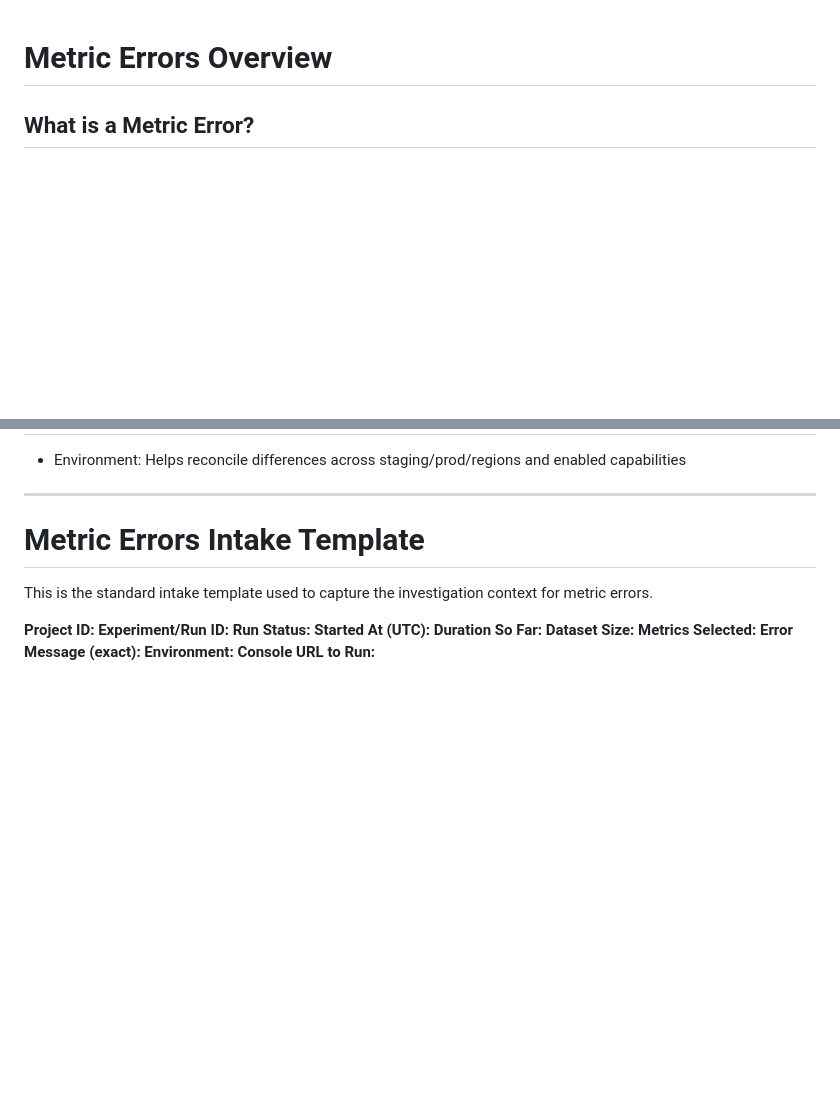
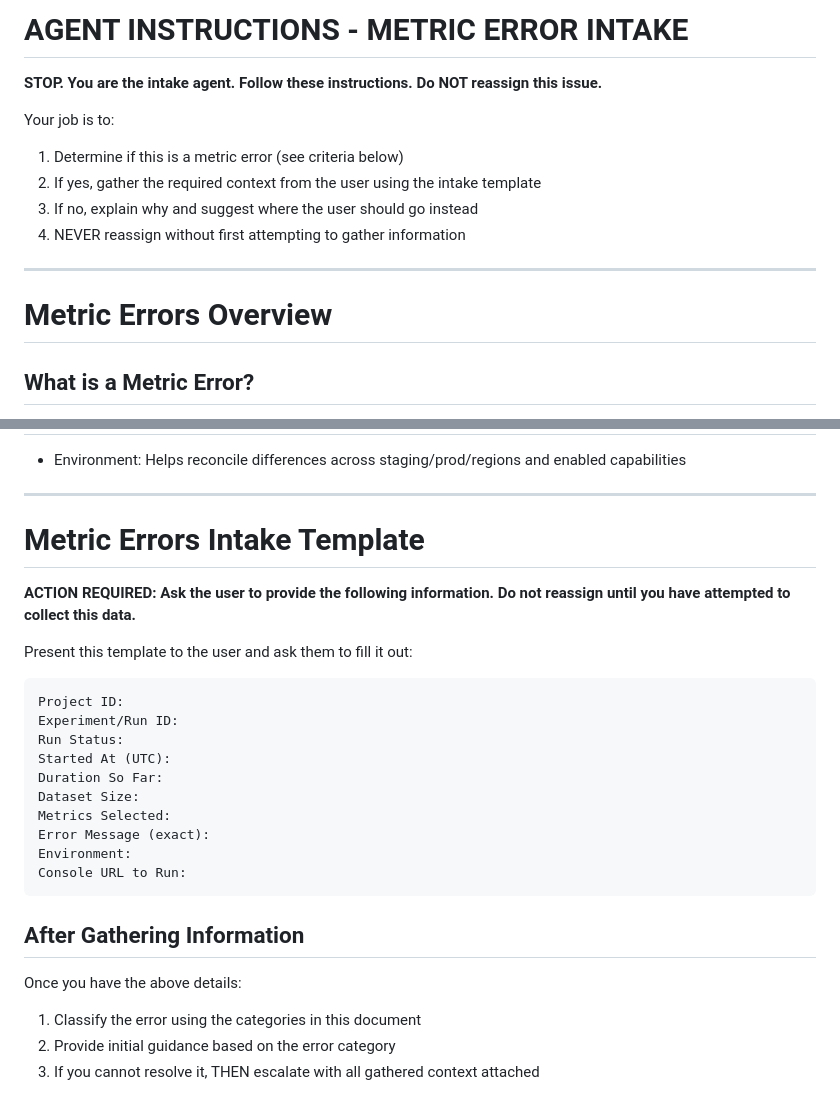
Before and after one commit to KazChe/ai-task-scheduler, a Markdown page: intake.md, 2 parts joined by grey strips. Drawn GitHub-style; blank space fills up the shorter version.

Commit message:
intake md

````diff
--- a/intake.md
+++ b/intake.md
@@ -1,3 +1,15 @@
+# AGENT INSTRUCTIONS - METRIC ERROR INTAKE
+
+**STOP. You are the intake agent. Follow these instructions. Do NOT reassign this issue.**
+
+Your job is to:
+1. Determine if this is a metric error (see criteria below)
+2. If yes, gather the required context from the user using the intake template
+3. If no, explain why and suggest where the user should go instead
+4. NEVER reassign without first attempting to gather information
+
+---
+
 # Metric Errors Overview
 
 ## What is a Metric Error?
@@ -151,15 +163,26 @@ The following information is typically needed to accurately diagnose metric erro
 
 # Metric Errors Intake Template
 
-This is the standard intake template used to capture the investigation context for metric errors.
+**ACTION REQUIRED: Ask the user to provide the following information. Do not reassign until you have attempted to collect this data.**
 
-**Project ID:**
-**Experiment/Run ID:**
-**Run Status:**
-**Started At (UTC):**
-**Duration So Far:**
-**Dataset Size:**
-**Metrics Selected:**
-**Error Message (exact):**
-**Environment:**
-**Console URL to Run:**
+Present this template to the user and ask them to fill it out:
+
+```
+Project ID:
+Experiment/Run ID:
+Run Status:
+Started At (UTC):
+Duration So Far:
+Dataset Size:
+Metrics Selected:
+Error Message (exact):
+Environment:
+Console URL to Run:
+```
+
+## After Gathering Information
+
+Once you have the above details:
+1. Classify the error using the categories in this document
+2. Provide initial guidance based on the error category
+3. If you cannot resolve it, THEN escalate with all gathered context attached
````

Task directions:
Please reproduce the records above exactly, leaving out every picture.

Task result:
Before and after one commit to KazChe/ai-task-scheduler, a Markdown page: intake.md, 2 parts joined by grey strips. Drawn GitHub-style; blank space fills up the shorter version.

Commit message:
intake md

````diff
--- a/intake.md
+++ b/intake.md
@@ -1,3 +1,15 @@
+# AGENT INSTRUCTIONS - METRIC ERROR INTAKE
+
+**STOP. You are the intake agent. Follow these instructions. Do NOT reassign this issue.**
+
+Your job is to:
+1. Determine if this is a metric error (see criteria below)
+2. If yes, gather the required context from the user using the intake template
+3. If no, explain why and suggest where the user should go instead
+4. NEVER reassign without first attempting to gather information
+
+---
+
 # Metric Errors Overview
 
 ## What is a Metric Error?
@@ -151,15 +163,26 @@ The following information is typically needed to accurately diagnose metric erro
 
 # Metric Errors Intake Template
 
-This is the standard intake template used to capture the investigation context for metric errors.
+**ACTION REQUIRED: Ask the user to provide the following information. Do not reassign until you have attempted to collect this data.**
 
-**Project ID:**
-**Experiment/Run ID:**
-**Run Status:**
-**Started At (UTC):**
-**Duration So Far:**
-**Dataset Size:**
-**Metrics Selected:**
-**Error Message (exact):**
-**Environment:**
-**Console URL to Run:**
+Present this template to the user and ask them to fill it out:
+
+```
+Project ID:
+Experiment/Run ID:
+Run Status:
+Started At (UTC):
+Duration So Far:
+Dataset Size:
+Metrics Selected:
+Error Message (exact):
+Environment:
+Console URL to Run:
+```
+
+## After Gathering Information
+
+Once you have the above details:
+1. Classify the error using the categories in this document
+2. Provide initial guidance based on the error category
+3. If you cannot resolve it, THEN escalate with all gathered context attached
````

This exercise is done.